Now that the Fourth of July has passed, the next big item on the calendar is back to school shopping. This year is likely to be financially tighter than previous years for many people. Not only are families facing tighter budgets, state shortfalls are placing more of the supply burden on parents rather than school systems. So what can you do to cut some costs and still send junior to school with what he needs?
Reuse: Last year’s backpack or lunchbox is probably still good. There may be notebooks with only a few sheets ripped out. Folders may be bent, but still usable. Sports equipment can probably endure one more season. The computer can probably last one more year. Yes, a lot of kids want new things every year but if money’s tight, reuse these items for another year. Save the money to replace items that have been outgrown or are truly past their usefulness.
Buy used: Look into shopping at Goodwill, eBay, yard sales, consignment stores, etc. You can get great deals on clothing, electronics, books, and sports equipment if you’re willing to buy used.
Shop your state’s tax free holiday, if applicable. Not all states have these but if yours does, it can be a great way to save a little money. Just be aware that you might do better shopping a sale instead since many retailers don’t put items on sale during the tax free weekend. They hope that forgoing the tax is enough of a “sale” to get you to buy.
Compare online prices with physical store prices. Online coupons and free shipping may get you a better deal online than in a real store.
Sell last year’s stuff to raise funds for this year: Sell your unneeded supplies and outgrown clothes at a yard sale, on eBay, or at a consignment store to raise funds to cover this year’s purchases.
Stick to the list: Buy only what’s necessary and stick with the basic model. Don’t be swayed by “great deals,” the hype of back to school, or the begging of your kids. Get what they need, opt for a model with fewer frills, and get out.
Hit the loss leaders: Many office supply and discounters offer things like glue, paper, scissors, pencils, etc. for ridiculous prices (sometimes as low as a penny) to get you in the store in the hope that you’ll buy the rest of your supplies there, too. Don’t fall for it. Buy the cheap stuff and get out.
Plan your budget now: Don’t wait until three days before school starts to think about this. Go ahead and figure out how much you’ll need and start putting a little extra money away to cover it.

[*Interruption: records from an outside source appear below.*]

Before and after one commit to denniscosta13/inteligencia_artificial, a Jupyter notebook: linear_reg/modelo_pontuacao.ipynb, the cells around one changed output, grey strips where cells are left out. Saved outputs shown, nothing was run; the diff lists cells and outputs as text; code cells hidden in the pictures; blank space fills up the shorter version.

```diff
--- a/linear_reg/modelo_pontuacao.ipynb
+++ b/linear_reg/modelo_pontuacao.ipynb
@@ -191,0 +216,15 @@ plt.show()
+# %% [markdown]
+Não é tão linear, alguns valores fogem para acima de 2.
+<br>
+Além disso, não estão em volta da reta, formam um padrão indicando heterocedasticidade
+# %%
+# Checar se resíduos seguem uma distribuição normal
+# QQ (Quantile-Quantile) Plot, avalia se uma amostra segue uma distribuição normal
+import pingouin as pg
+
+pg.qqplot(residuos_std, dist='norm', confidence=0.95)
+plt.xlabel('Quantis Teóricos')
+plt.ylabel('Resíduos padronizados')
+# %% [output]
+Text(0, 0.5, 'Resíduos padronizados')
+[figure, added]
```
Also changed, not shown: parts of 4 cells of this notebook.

Try non-traditional sources for supplies: We all know about the office stores and the mass merchandisers. But places like Michael’s or AC Moore sell craft items and paper goods. And there is usually a 40% off one item coupon in each Sunday’s paper. Hit the dollar stores; they usually have pencils, paper, notebooks, glue, etc. Try outlets for clothes or stores that sell refurbished electronics. Pawn shops can even be a good source for computers or calculators. Think outside the big box stores.
Look into bulk purchases: If you’re a member of Sam’s, Costco, or the like, you might score better deals on some items by purchasing them in large quantities. Rather than buying individual pens for each kid, buy a big box and pass them out. Same with notebooks, paper, and glue.
Start early: Buy a little at a time as you find sales, coupons, and great buys. It may be easier to buy everything in one trip, but that is rarely the most cost effective method.
Wait: You don’t have to buy a whole new wardrobe before school starts. Get one new outfit to “make a good impression” on the first day and let them wear other clothes the rest of the time. Buy new clothes as needed, not just because “it’s back to school.”
Look for freebies and keep them throughout the year in a “back to school” stash. How many times have you picket up free pens, pencils, memo pads, etc. from conventions, expos, or hotels? Keep them and put them to use when school rolls around.
Buy simple and dress it up yourself: Plain binders, book covers, notebooks, folders, etc. are usually cheaper than their “Hannah Montana” or “Transformers” cousins. If your kid hates the plain model, dress it up yourself (or let the kids do it) with stickers, artwork, magazine clippings, etc.
If you have to buy for the classroom, buy in bulk or stock up at a big sale: Some schools ask the parents to provide supplies like paper or pens for the whole class. For these big purchases, be sure to buy only at stock up prices and get enough to cover most, if not all, of the year.
Give back: This isn’t a money saver, but it’s a kind thing to do. While you’re employing all of these savings tips and tricks, buy a little extra and donate it to an organization that provides supplies for truly needy kids. Most communities have an “Operation Back to School” or other charitable program that collects supplies for those who truly cannot afford them. Give a little of your extra to a worthy group. It’s just a nice thing to do and will probably come back to you in some way.
Back to school time is never going to be cheap, but there are some ways to reduce the pain to a tolerable level.